In 1813, the Swiss explorer Johann Ludwig Burckhardt was traveling up the Nile in an attempt to reach the interior of Africa. He turned back just before the Third Cataract, in what is now Sudan. On his return journey he decided to stop and look for the "temple of Ebsambal," of which he had heard rumors. These stories referred to the Small Temple, most of which was still exposed. Inhabitants of nearby villages sometimes hid there when nomadic Bedouin raided their homes.
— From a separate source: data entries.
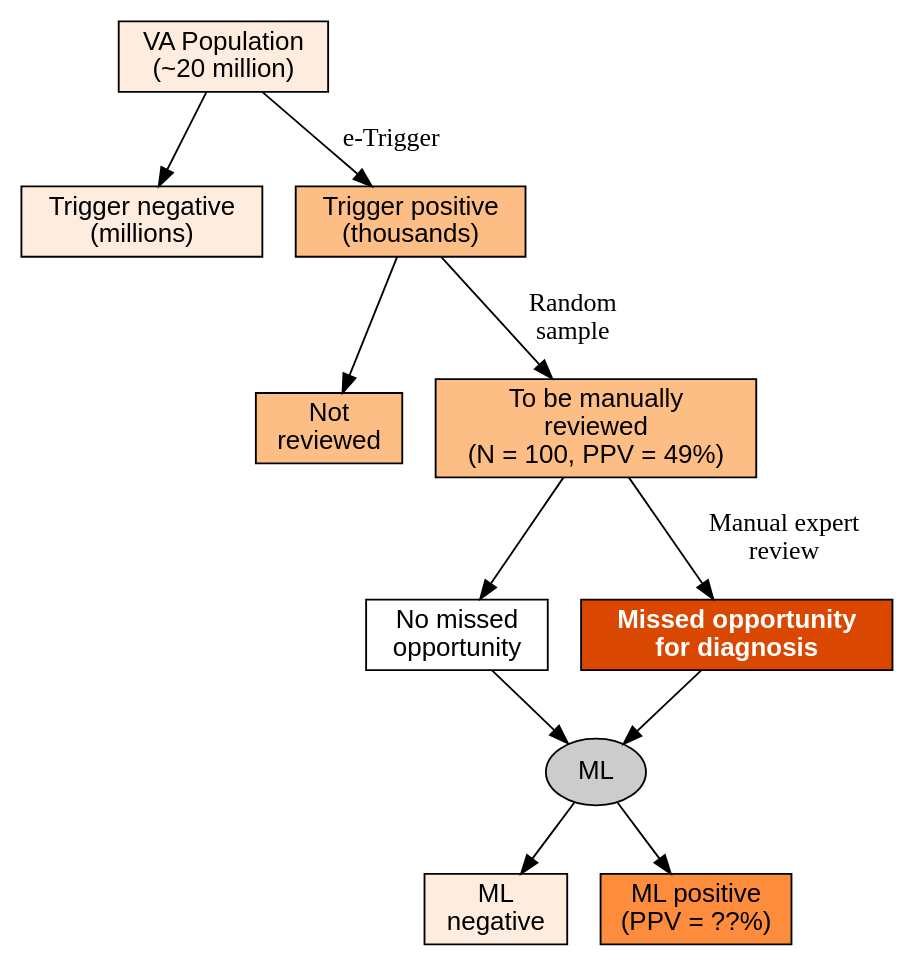
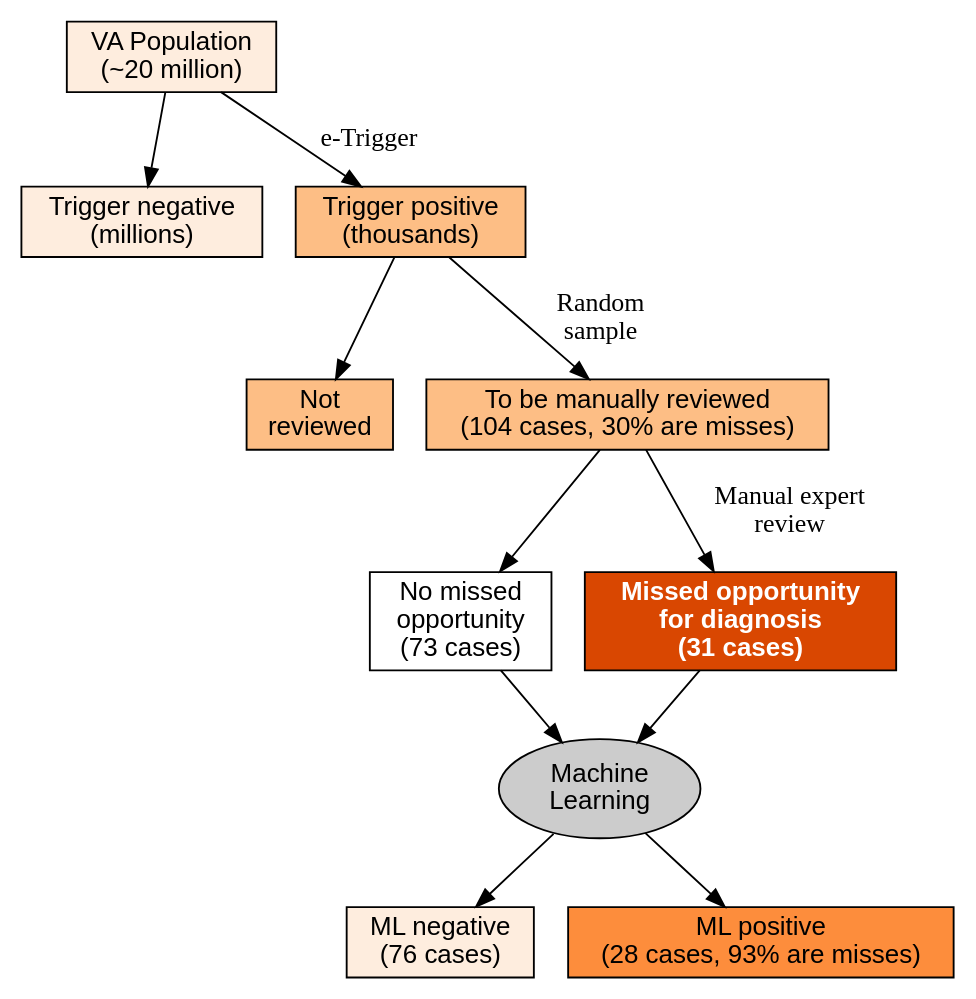
One commit to zimolzak/ml-detect-diagnostic-safety changed the diagram in AndyZimolzak/flow-colors-sparser.dot. Above: the diagram before and after it, drawn with Graphviz.

Commit message:
Improve some labels

```diff
--- a/AndyZimolzak/flow-colors-sparser.dot
+++ b/AndyZimolzak/flow-colors-sparser.dot
@@ -1,43 +1,43 @@
 digraph G {
 
 node [style = filled, fillcolor="white", fontname="Helvetica", colorscheme="oranges4"]
   //rankdir = "LR";
 
 // Rectangles for number of charts
 
 twentyMillion [shape="rectangle", label="VA Population\n(~20 million)", fillcolor=1];
 millionsNeg [shape="rectangle", label="Trigger negative\n(millions)", fillcolor=1];
 thousands [shape="rectangle", label="Trigger positive\n(thousands)", fillcolor=2];
 
 notReview [shape="rectangle" label="Not\nreviewed", fillcolor=2];
-hundredReview [shape="rectangle", label="To be manually\nreviewed\n(N = 100, PPV = 49%)", fillcolor=2];
+hundredReview [shape="rectangle", label="To be manually reviewed\n(104 cases, 30% are misses)", fillcolor=2];
 
-noMissedOD [shape="rectangle", label="No missed\nopportunity"];
-MissedOD [shape="rectangle", label="Missed opportunity\nfor diagnosis", fillcolor=4, fontcolor="white", fontname="Helvetica-Bold"];
+noMissedOD [shape="rectangle", label="No missed\nopportunity\n(73 cases)"];
+MissedOD [shape="rectangle", label="Missed opportunity\nfor diagnosis\n(31 cases)", fillcolor=4, fontcolor="white", fontname="Helvetica-Bold"];
 
-mlneg [shape="rectangle", fillcolor=1, label="ML\nnegative"];
-mlpos [shape="rectangle", fillcolor=3, label="ML positive\n(PPV = ??%)"];  // color 3 is used only for ML +
+mlneg [shape="rectangle", fillcolor=1, label="ML negative\n(76 cases)"];
+mlpos [shape="rectangle", fillcolor=3, label="ML positive\n(28 cases, 93% are misses)"];  // color 3 is used only for ML +
 
-ML [fillcolor="#cccccc"];
+ML [fillcolor="#cccccc", label="Machine\nLearning"];
 
 
 
 
 // Edges
 
 twentyMillion -> millionsNeg;
 twentyMillion -> thousands [label="e-Trigger"];
 
 thousands -> notReview;
 thousands -> hundredReview [label="Random\nsample"];
 
 hundredReview -> noMissedOD;
 hundredReview -> MissedOD [label="Manual expert\nreview"];
 
 noMissedOD -> ML;
 MissedOD -> ML;
 
 ML -> mlneg;
 ML -> mlpos;
 
 }
```
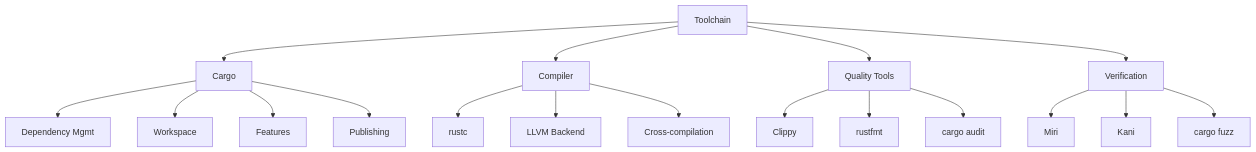
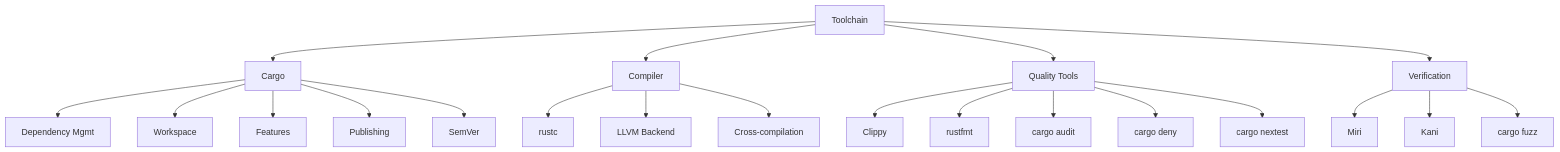
Before and after one commit to martin-ly/rust-lang: the second of 3 diagrams in concept/06_ecosystem/01_toolchain.md, drawn with Mermaid. The commit also changed other lines of this file and 43 other files, not shown here.

````diff
--- a/concept/06_ecosystem/01_toolchain.md
+++ b/concept/06_ecosystem/01_toolchain.md
@@ -54,24 +440,27 @@
 ```mermaid
 graph TD
     A[Toolchain] --> B[Cargo]
     A --> C[Compiler]
     A --> D[Quality Tools]
     A --> E[Verification]
 
     B --> B1[Dependency Mgmt]
     B --> B2[Workspace]
     B --> B3[Features]
     B --> B4[Publishing]
+    B --> B5[SemVer]
 
     C --> C1[rustc]
     C --> C2[LLVM Backend]
     C --> C3[Cross-compilation]
 
     D --> D1[Clippy]
     D --> D2[rustfmt]
     D --> D3[cargo audit]
+    D --> D4[cargo deny]
+    D --> D5[cargo nextest]
 
     E --> E1[Miri]
     E --> E2[Kani]
     E --> E3[cargo fuzz]
 ```
````
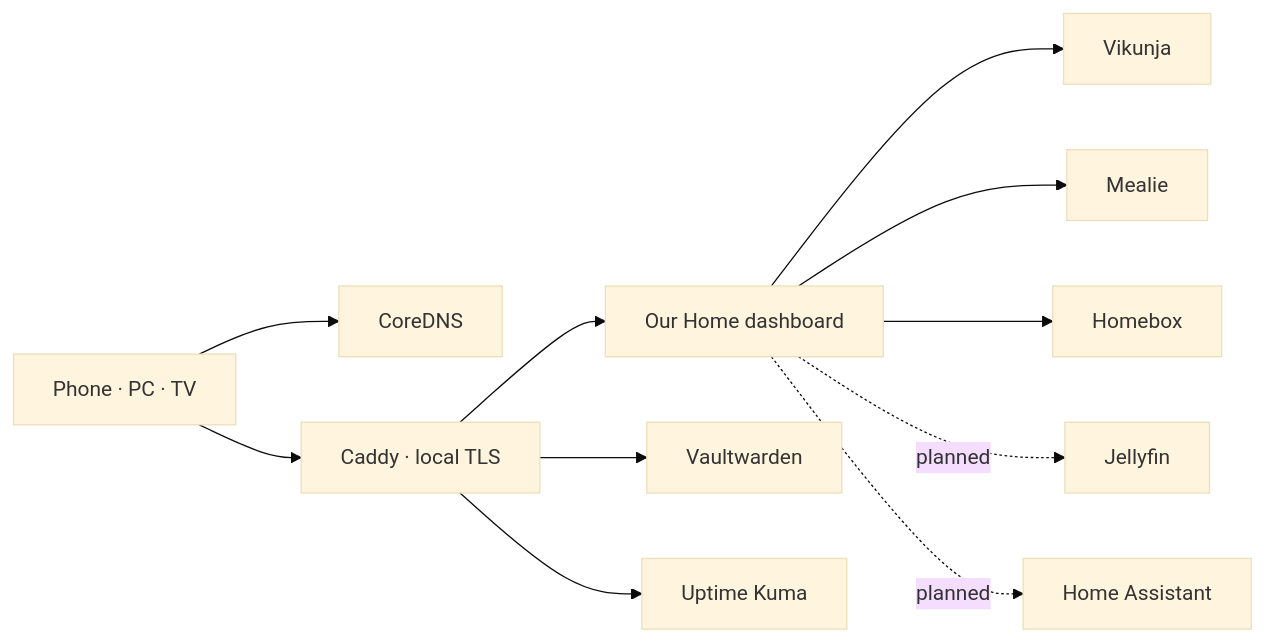
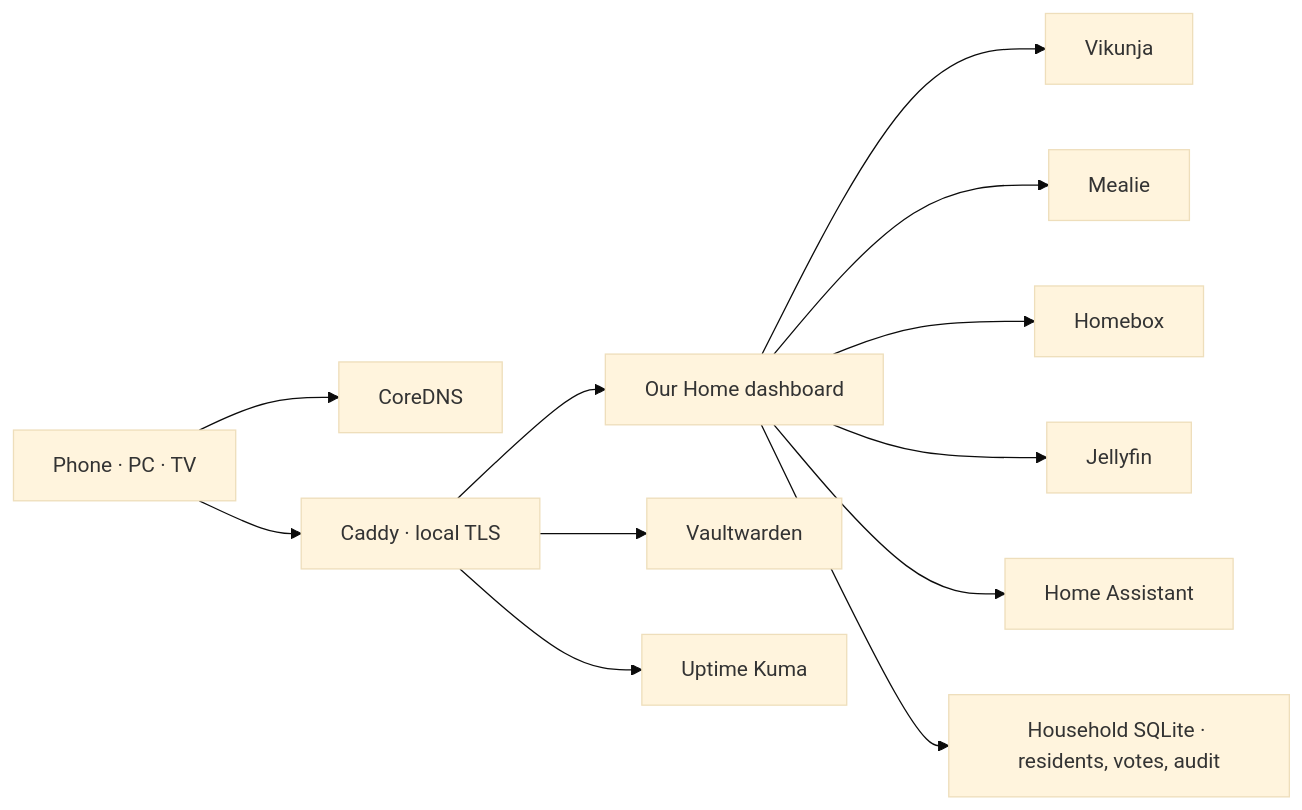
Before and after one commit to RomaSorokivskiy/homeservicehelper: the diagram in README.md, drawn with Mermaid (base theme). The commit also changed other lines of this file and 8 other files, not shown here.

````diff
--- a/README.md
+++ b/README.md
@@ -54,13 +59,14 @@
 ```mermaid
 flowchart LR
   Client["Phone · PC · TV"] --> DNS["CoreDNS"]
   Client --> TLS["Caddy · local TLS"]
   TLS --> Dashboard["Our Home dashboard"]
   Dashboard --> Vikunja
   Dashboard --> Mealie
   Dashboard --> Homebox
   TLS --> Vaultwarden
   TLS --> Kuma["Uptime Kuma"]
-  Dashboard -. planned .-> Jellyfin
-  Dashboard -. planned .-> HA["Home Assistant"]
+  Dashboard --> Jellyfin
+  Dashboard --> HA["Home Assistant"]
+  Dashboard --> State["Household SQLite · residents, votes, audit"]
 ```
````
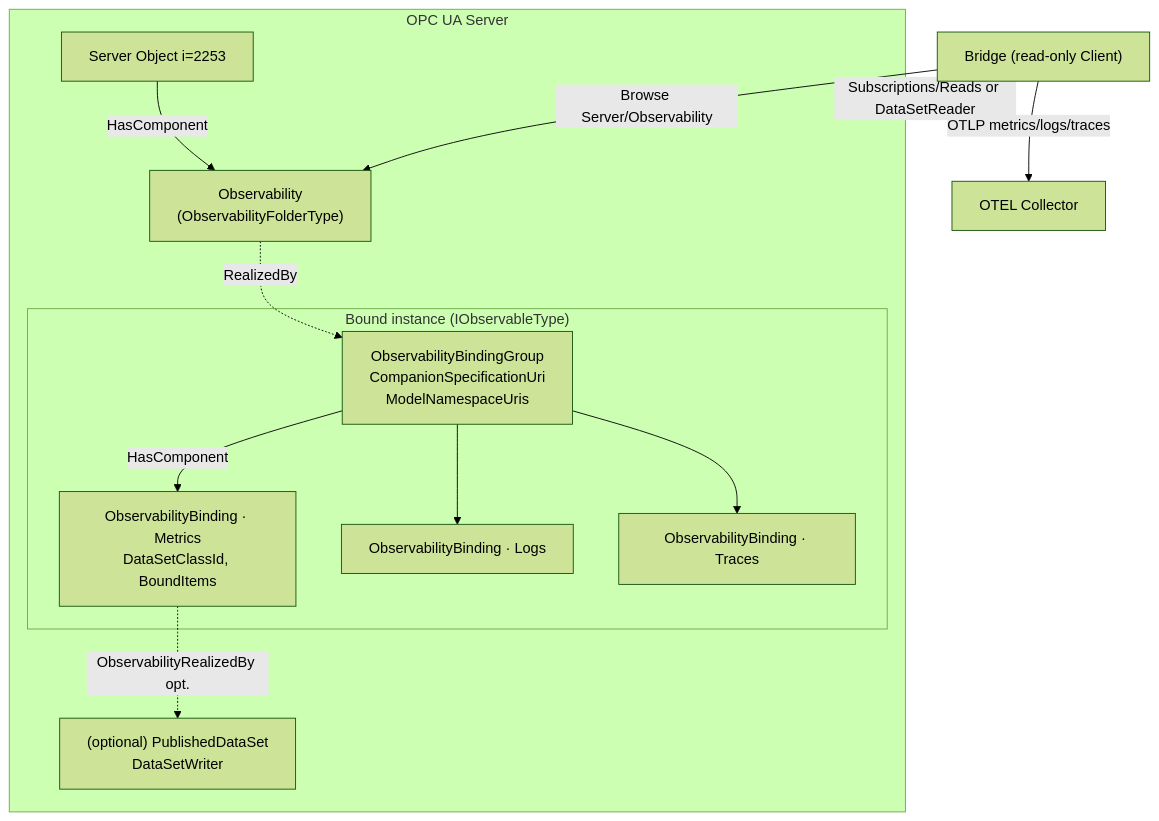
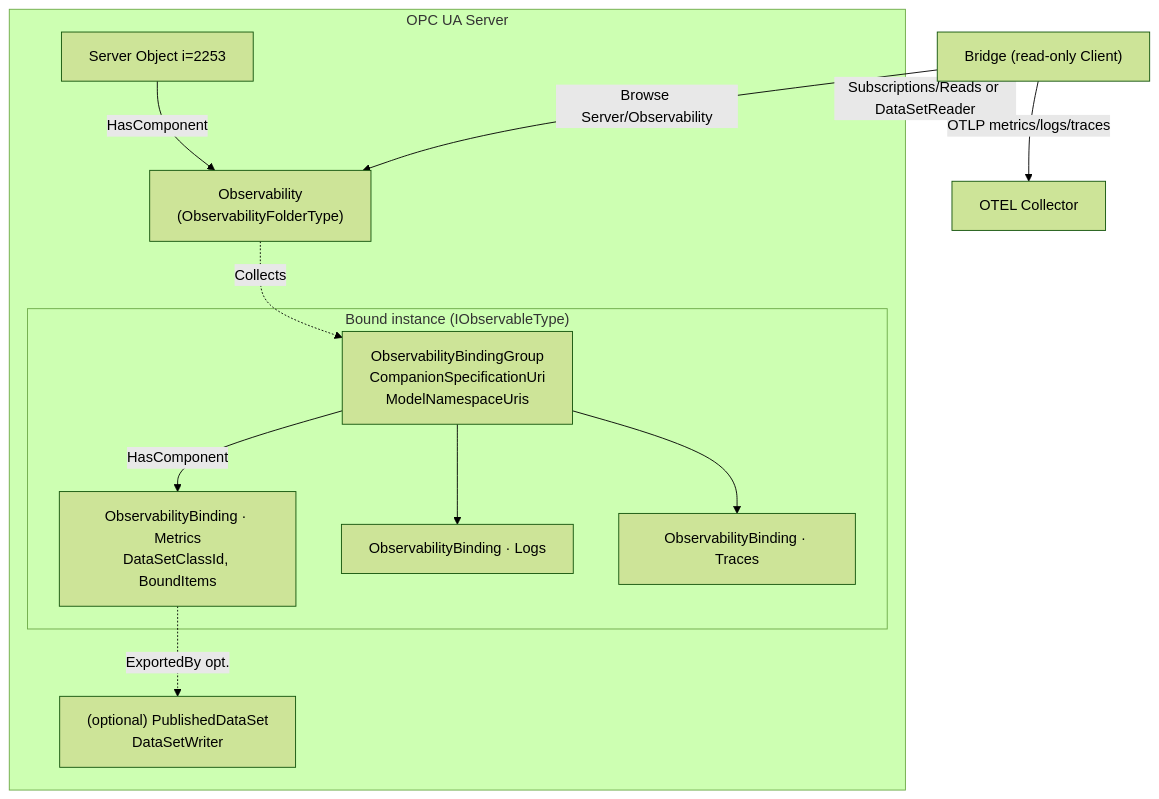
The second of 5 diagrams in core-specs/observability-export/OPC-UA-Observability-Export.md (marcschier/opcua-drafts), drawn with Mermaid (forest theme) before and after one commit. The commit also changed other lines of this file and 17 other files, not shown here.

First line of the commit message:
Move Observability Export to its own namespace; rename Realize refs to Collects/Exports

````diff
--- a/core-specs/observability-export/OPC-UA-Observability-Export.md
+++ b/core-specs/observability-export/OPC-UA-Observability-Export.md
@@ -131,25 +131,25 @@
 ```mermaid
 flowchart TB
   subgraph Server[OPC UA Server]
     SO[Server Object i=2253]
     OB["Observability<br/>(ObservabilityFolderType)"]
     subgraph Inst["Bound instance (IObservableType)"]
       G["ObservabilityBindingGroup<br/>CompanionSpecificationUri<br/>ModelNamespaceUris"]
       M["ObservabilityBinding · Metrics<br/>DataSetClassId, BoundItems"]
       L["ObservabilityBinding · Logs"]
       T["ObservabilityBinding · Traces"]
     end
     PDS["(optional) PublishedDataSet<br/>DataSetWriter"]
   end
   Bridge["Bridge (read-only Client)"]
   Coll[OTEL Collector]
   SO -->|HasComponent| OB
-  OB -.->|RealizedBy| G
+  OB -.->|Collects| G
   G -->|HasComponent| M
   G --> L
   G --> T
-  M -.->|ObservabilityRealizedBy opt.| PDS
+  M -.->|ExportedBy opt.| PDS
   Bridge -->|Browse Server/Observability| OB
   Bridge -->|Subscriptions/Reads or DataSetReader| Server
   Bridge -->|OTLP metrics/logs/traces| Coll
 ```
````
As Burckhardt was leaving the Small Temple, he stumbled upon a line of colossal buried statues. Only one was exposed to the extent that he could see its face. "A most expressive youthful countenance," he wrote in Travels in Nubia, "approaching nearer to the Grecian model of beauty than of any ancient Egyptian figure I have seen." He guessed that the statues guarded the entrance to another temple, cut into the rock cliff and hidden under the sand.
Four years later, Giovanni Battista Belzoni, an Italian adventurer sent to collect antiquities for the British Museum, spent three weeks digging away enough sand to proceed past the entrance of the Great Temple. "Our astonishment broke all bounds," he wrote in Voyages in Egypt and Nubia, "when we saw the magnificent works of art of all kinds, paintings, sculptures, colossal figures, etc., which surrounded us."
Belzoni could not read the hieroglyphic inscriptions on the walls, because the ancient Egyptian writing would not be deciphered for another few years. In fact, copies of inscriptions from Abu Simbel, sent to Jean-Francois Champollion in 1822, provided some of the clues that, along with the famous Rosetta Stone, helped him decode the script.
Inside the Great Temple, Belzoni made sketches of what he saw, but it was so hot that perspiration made the paper wet and drawing difficult. Perhaps as a result, a number of errors were made in his finished artwork. For example, he depicted all the Great Hall statues of Ramses wearing the double crown of Upper and Lower Egypt, when in fact the row of statues on the south side wore only the single crown of Upper Egypt.
The English were in competition with the French in searching for great finds in Egypt, and Belzoni's triumph scored one for England. This rankled the French, and Belzoni received poison pen mail and death threats. A rival claimant even shot at him, but fortunately missed.
In 1819, another expedition cleared away enough sand to reveal that the statues on the façade were seated. The exposure of the four huge statues coincided with an increase in Western interest in Egypt, and tourists began coming to Abu Simbel.
The sands continually threatened to encroach and blanket the temples all over again. In 1892 diversion walls were built to hold them at bay. These walls were reinforced in 1910, and the temples were no longer in danger of being swallowed up by the desert. Ironically, it would be water that would next endanger them, more than half a century later.
In the 1960s, the Aswan High Dam was built to control the floodwaters of the Nile. It was180 miles (290 km) downstream from Abu Simbel, and what was to become Lake Nasser began to accumulate behind it. In a major international project initiated by the United Nations Educational Scientific and Cultural Organization (UNESCO), the threatened temples were cut from the cliffs and moved in 950 huge blocks to a safer spot 212 feet (65 m) up and 690 feet (210 m) back from the shore. Today, their original site, along with much of the ancient land of Nubia on the banks of the Nile, is underwater.
SHERRI CHASIN CALVO
Beaucour, Fernand, Yves Laissus, and Chantal Orgogozo. The Discovery of Egypt: Artists, Travellers and Scientists. Paris: Flammarion, 1990.
Brown, Dale M., et al. Ramses II: Magnificence on the Nile. Alexandria, VA: Time-Life Books, 1993.
MacQuitty, William. Abu Simbel. New York: Putnam, 1965.